I have long been promising myself a rant about this building and just the other fine morning remembered to take a photo. Speaking as a purely amateur architectural critic, from the first floor upwards the array of vertical elements is not displeasing. There is something rather ad hoc going on on the roof but at least it is mainly out of sight to the casual passer-by. The same can not be said about the seriously gross design of the canopy, a feature which no one using North Street can avoid seeing and, it follows, has had the potential to offend the eye of the vast majority of Brightonians and countless visitors.
One wonders why it had to be so deep and thus obscure part of the view of the first floor windows. What did it need to cover, apart from its own structural members and a few electricity cables? Or did the architect simply have in mind making some strong horizontal statement as counterpoint to the facade above? If so he surely failed badly. For such a prominent feature to stand any chance of success it needed the highest quality materials and utmost attention to detailed design. Instead the whole idea is trashed by the shabby cladding and the shoddy arrangement chosen to finish off the roofing of the canopy. The latter looks more suited to a garden shed than a prominent building in a busy City street.

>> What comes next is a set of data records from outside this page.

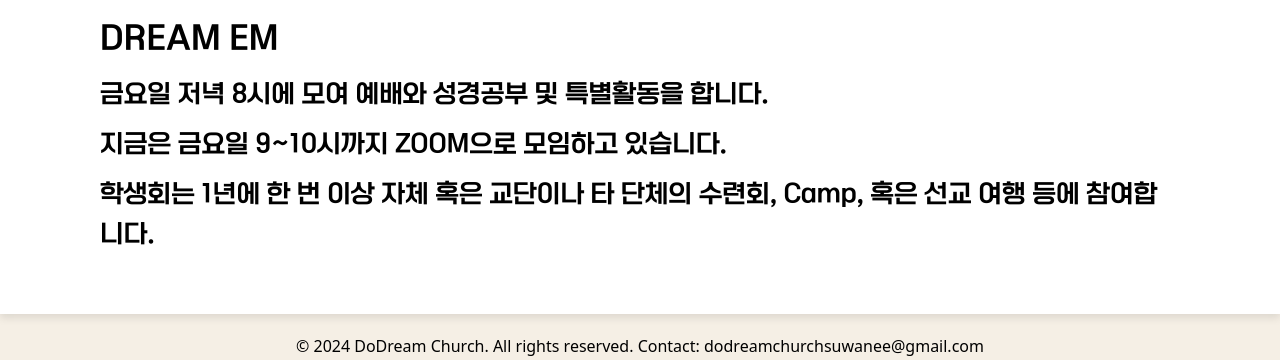
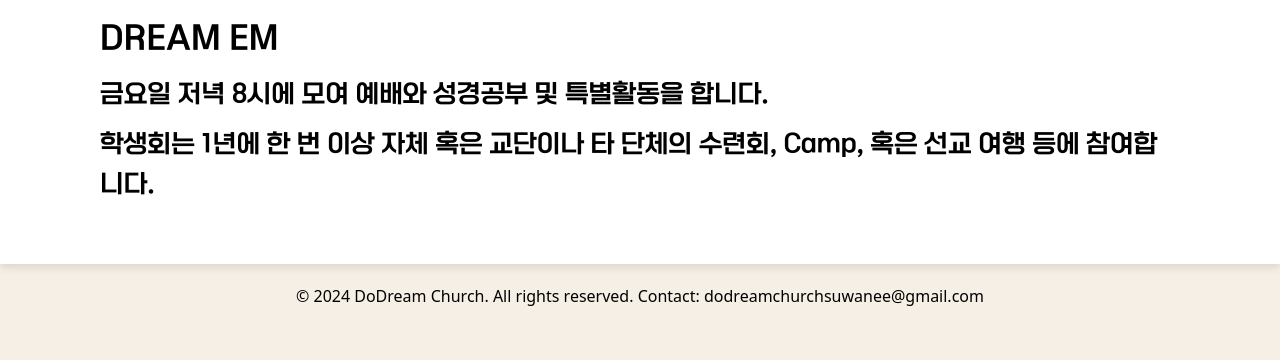
Before and after one commit to jwoo6310/dodreamga.com, a plain HTML site: page pages/better-together-4-2.html in a window 1280 px wide. Shown: the part 678-1038 px from the top of the page. After the commit the page ends 988 px from the top, so only its background shows below. Drawn offline with Linux system fonts and the light colour scheme.

Commit message:
Update better-together-4-2.html

```diff
--- a/pages/better-together-4-2.html
+++ b/pages/better-together-4-2.html
@@ -130,7 +130,6 @@
                 <div class="text-column3">
                     <p1>DREAM EM</p1>
                     <p2>금요일 저녁 8시에 모여 예배와 성경공부 및 특별활동을 합니다.</p2>
-                    <p2>지금은 금요일 9~10시까지 ZOOM으로 모임하고 있습니다. </p2>
                     <p2>학생회는 1년에 한 번 이상 자체 혹은 교단이나 타 단체의 수련회, Camp, 혹은
                         선교 여행 등에 참여합니다.</p2>
                     <p2>&nbsp;</p2>
```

To pile on the visual offence, many years ago the roof of a lorry came into contact with the edge of the canopy and took a chunk out. This draws the eye even more certainly to the canopy and away from the better features of the building. It appears no one cares enough to have it repaired.
The Premier Inn stands on the site of one of the many Prudential Insurance Offices designed by famous victorian architect Alfred Waterhouse in his characteristic red-brick victorian gothic style. It was demolished in 1967 when my back was turned.